- Access to a regional community of practice and networking opportunities for carbon project developers across Eastern Africa, building on similar interactions in recent years.
The lack of clarity at the UNFCCC Intergovernmental level is viewed as an extremely serious market concern that, coupled with postponement of COP26, means there is a real risk of having a CDM regulatory gap after 2020. In response, certain project developers in the region are already stalling on verification investment decisions and considering a shift to the voluntary carbon standards. This has the potential to fundamentally undermine international confidence, in particular of the private sector, in multilaterally governed market mechanisms.
The carbon market is living through a dynamic transition period and it is increasingly challenging to keep track of developments that potentially have an impact on both existing and planned assets.
Emerging significant initiatives developed under the potential future provisions of Article 6 have raised interest in regional carbon asset developers even though there remains a lack of clarity on the exact role they could play. In that regard there is growing pressure on host Governments across the region to ramp up, with urgency, the reaction of long term politically mandated governance structures that will enable confident engagement under Article 6.

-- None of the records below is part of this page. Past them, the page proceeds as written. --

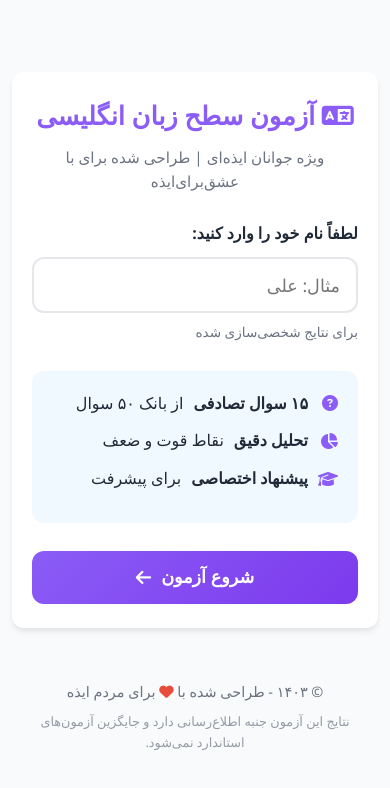
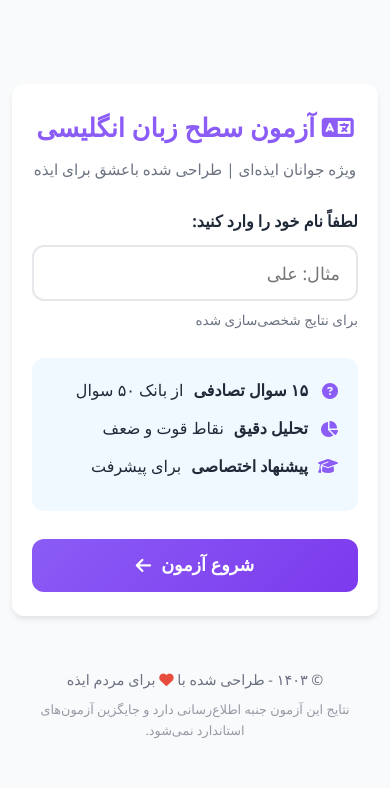
Before and after one commit to fromzermi-beep/english-quiz-izehe, a plain HTML site: page index.html in a window 390 px wide. Drawn offline with Linux system fonts and the light colour scheme; a web font is replaced by a local one.

Commit message:
fix: enhance HTML structure and RTL support
- Fix semantic HTML issues
- Improve RTL layout for Persian language
- Optimize responsive design for mobile
- Fix UI rendering in quiz sections
- Enhance result screen display

```diff
--- a/index.html
+++ b/index.html
@@ -14,7 +14,7 @@
         <section id="startScreen" class="screen active">
             <div class="start-card">
                 <h1><i class="fas fa-language"></i> آزمون سطح زبان انگلیسی</h1>
-                <p class="subtitle">ویژه جوانان ایذه‌ای | طراحی شده برای  با عشق‌برای‌ایذه</p>
+                <p class="subtitle">ویژه جوانان ایذه‌ای | طراحی شده‌ باعشق‌ برای‌ ایذه</p>
 
                 <div class="input-group">
                     <label for="userName">لطفاً نام خود را وارد کنید:</label>
```
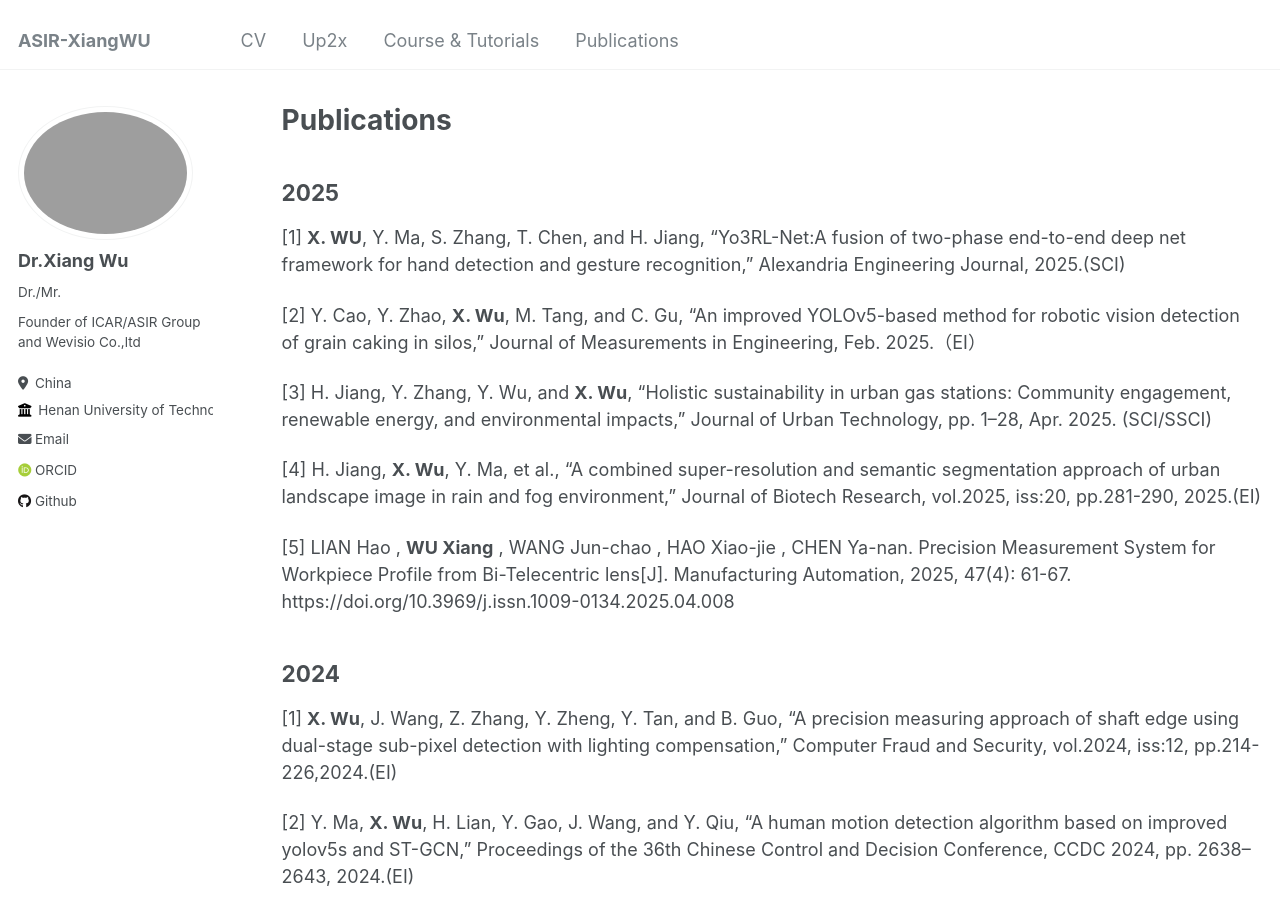
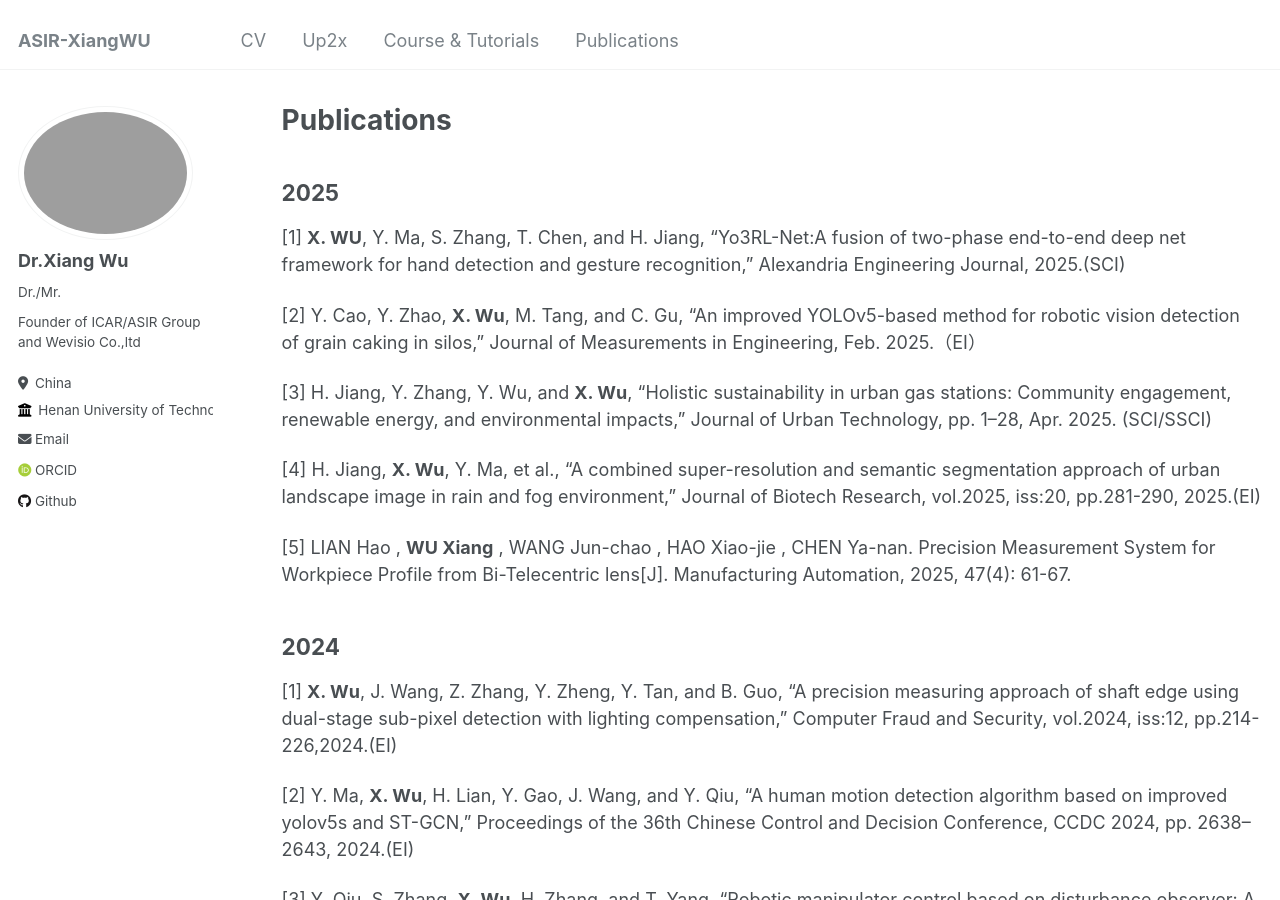
Before and after one commit to xiangwu/xiangwu.github.io, a Jekyll site: the page built from _pages/publications.md, in a window 1280 px wide and 900 px high. Built offline with Jekyll 4.4.1, drawn with Linux system fonts in a browser that asks for light colours; some web fonts are replaced; part of the change alters nothing that is shown.

Commit message:
Update publications.md

```diff
--- a/_pages/publications.md
+++ b/_pages/publications.md
@@ -13,7 +13,7 @@ author_profile: true
 
 [4] H. Jiang, **X. Wu**, Y. Ma, et al., “A combined super-resolution and semantic segmentation approach of urban landscape image in rain and fog environment,”  Journal of Biotech Research, vol.2025, iss:20, pp.281-290, 2025.(EI)
 
-[5] LIAN Hao , **WU Xiang** , WANG Jun-chao , HAO Xiao-jie , CHEN Ya-nan. Precision Measurement System for Workpiece Profile from Bi-Telecentric lens[J]. Manufacturing Automation, 2025, 47(4): 61-67. https://doi.org/10.3969/j.issn.1009-0134.2025.04.008
+[5] LIAN Hao , **WU Xiang** , WANG Jun-chao , HAO Xiao-jie , CHEN Ya-nan. Precision Measurement System for Workpiece Profile from Bi-Telecentric lens[J]. Manufacturing Automation, 2025, 47(4): 61-67.
 
 
 
```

Stephan Hoch, Axel Michaelowa, Perspectives Climate Group;
Tim Cowman, Carbon Africa